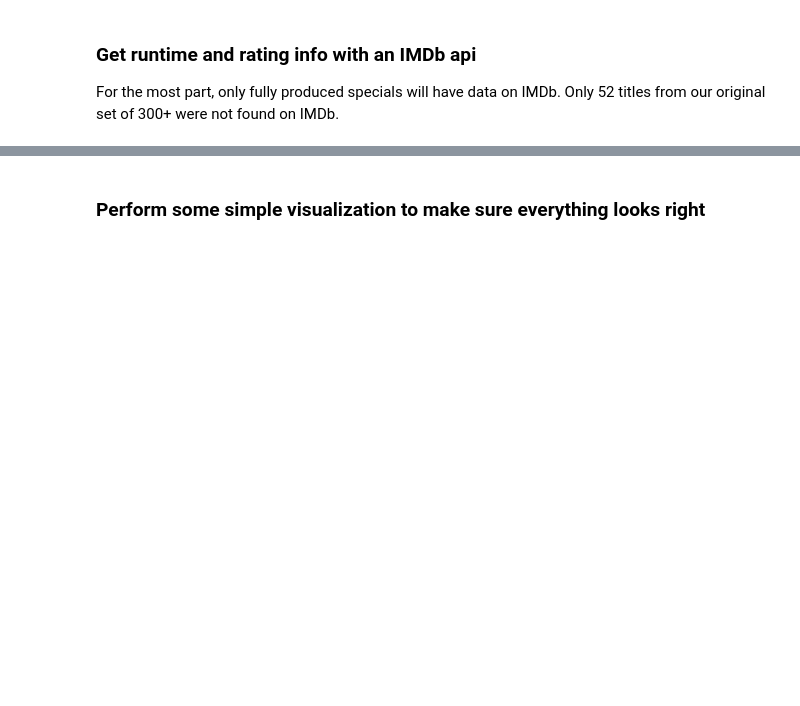
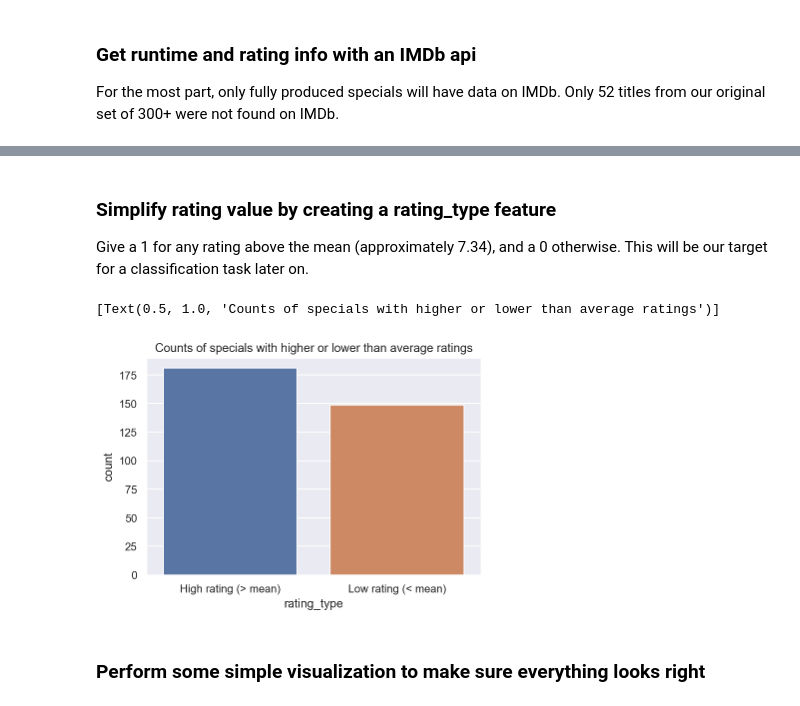
Before and after one commit to SethGo/Comedy, a Jupyter notebook: cleaning.ipynb, the cells around one changed output, grey strips where cells are left out. Cells and saved outputs as stored; diff of their text form; code cells hidden in the pictures; blank space fills up the shorter version.

```diff
--- a/cleaning.ipynb
+++ b/cleaning.ipynb
@@ -100,6 +99,20 @@ Total not found: 52
 | 2 | Jo Koy: Lights Out | May 9th, 2020 | https://scrapsfromtheloft.com/202... | Jo Koy | 2012.0 | L.A., are you ready? Live from th... | en | 59.0 | 7.8 |
 | 3 | Lee Mack: Going Out Live | May 8th, 2020 | https://scrapsfromtheloft.com/202... | Lee Mack | 2010.0 | This programme contains strong la... | en | 60.0 | 7.2 |
 | 4 | Lee Mack: Live | May 7th, 2020 | https://scrapsfromtheloft.com/202... | Lee Mack | 2007.0 | PRESENTER: Ladies and gentlemen, ... | en | 68.0 | 7.7 |
+# %% [markdown]
+### Simplify rating value by creating a rating_type feature
+Give a 1 for any rating above the mean (approximately 7.34), and a 0 otherwise. This will be our target for a classification task later on.
+# %%
+
+
+df['rating_type'] = df.rating.apply(lambda x: 1 if x >= df.rating.mean() else 0)
+
+ax = sns.countplot(x='rating_type', data=df)
+ax.set(xticklabels=['High rating (> mean)', 'Low rating (< mean)'])
+ax.set(title='Counts of specials with higher or lower than average ratings')
+# %% [output]
+[Text(0.5, 1.0, 'Counts of specials with higher or lower than average ratings')]
+[figure, added]
 # %% [markdown]
 ### Perform some simple visualization to make sure everything looks right
 # %%
```
Also changed, not shown: parts of 34 cells of this notebook, 1 other file.
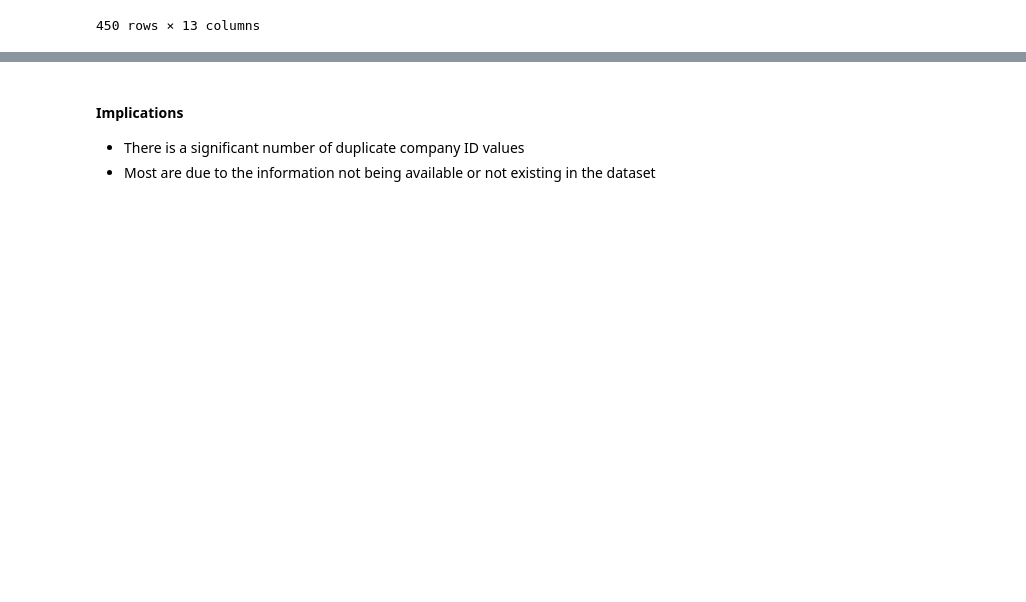
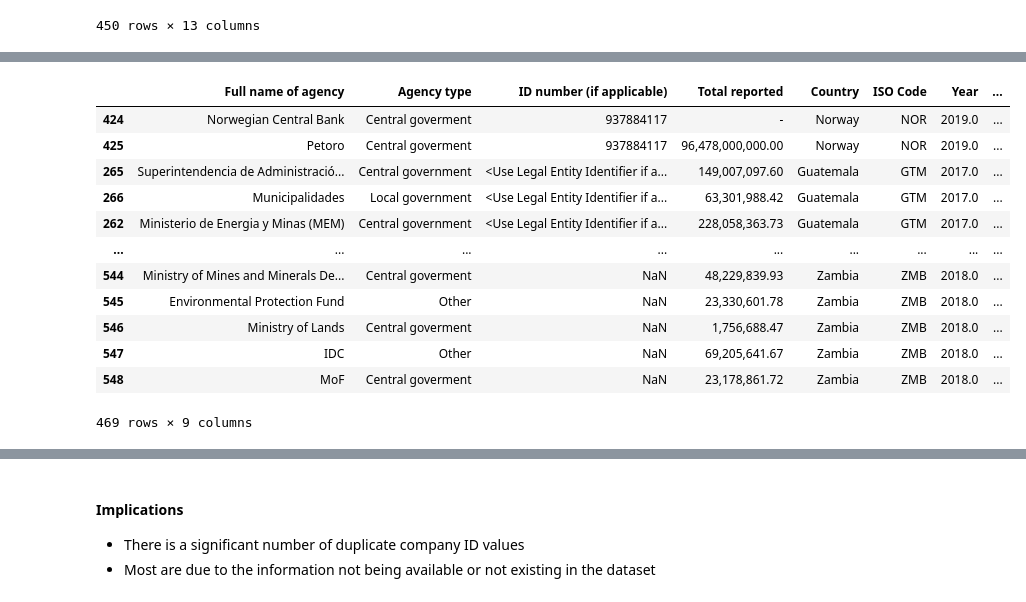
Before and after one commit to civicliteracies/EITI_SDT_data_verification_and_validation, a Jupyter notebook: Verification and Validation.ipynb, the cells around one changed output, grey strips where cells are left out. Saved outputs shown, nothing was run; the diff lists cells and outputs as text; code cells hidden in the pictures; blank space fills up the shorter version.

```diff
--- a/Verification and Validation.ipynb
+++ b/Verification and Validation.ipynb
@@ -469,0 +561,20 @@ Name: RC322270, Count: 2
+# %%
+duplicate_ids_agency = get_duplicates(df_part_3b,
+                                    'ID number (if applicable)',
+                                    *['Country', 'Year'])
+
+duplicate_ids_agency
+# %% [output]
+|  | Full name of agency | Agency type | ID number (if applicable) | Total reported | Country | ISO Code | Year | ... |
+| 424 | Norwegian Central Bank | Central goverment | 937884117 | - | Norway | NOR | 2019.0 | ... |
+| 425 | Petoro | Central goverment | 937884117 | 96,478,000,000.00 | Norway | NOR | 2019.0 | ... |
+| 265 | Superintendencia de Administració... | Central government | <Use Legal Entity Identifier if a... | 149,007,097.60 | Guatemala | GTM | 2017.0 | ... |
+| 266 | Municipalidades | Local government | <Use Legal Entity Identifier if a... | 63,301,988.42 | Guatemala | GTM | 2017.0 | ... |
+| 262 | Ministerio de Energia y Minas (MEM) | Central government | <Use Legal Entity Identifier if a... | 228,058,363.73 | Guatemala | GTM | 2017.0 | ... |
+| ... | ... | ... | ... | ... | ... | ... | ... | ... |
+| 544 | Ministry of Mines and Minerals De... | Central goverment | NaN | 48,229,839.93 | Zambia | ZMB | 2018.0 | ... |
+| 545 | Environmental Protection Fund | Other | NaN | 23,330,601.78 | Zambia | ZMB | 2018.0 | ... |
+| 546 | Ministry of Lands | Central goverment | NaN | 1,756,688.47 | Zambia | ZMB | 2018.0 | ... |
+| 547 | IDC | Other | NaN | 69,205,641.67 | Zambia | ZMB | 2018.0 | ... |
+| 548 | MoF | Central goverment | NaN | 23,178,861.72 | Zambia | ZMB | 2018.0 | ... |
+469 rows × 9 columns
```
Also changed, not shown: parts of 42 cells of this notebook, 3 other files.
══════
Report each line of the material above where the word "Mack" appears.

RESPONSE TO THIS TASK.
 | 3 | Lee Mack: Going Out Live | May 8th, 2020 | https://scrapsfromtheloft.com/202... | Lee Mack | 2010.0 | This programme contains strong la... | en | 60.0 | 7.2 |
 | 4 | Lee Mack: Live | May 7th, 2020 | https://scrapsfromtheloft.com/202... | Lee Mack | 2007.0 | PRESENTER: Ladies and gentlemen, ... | en | 68.0 | 7.7 |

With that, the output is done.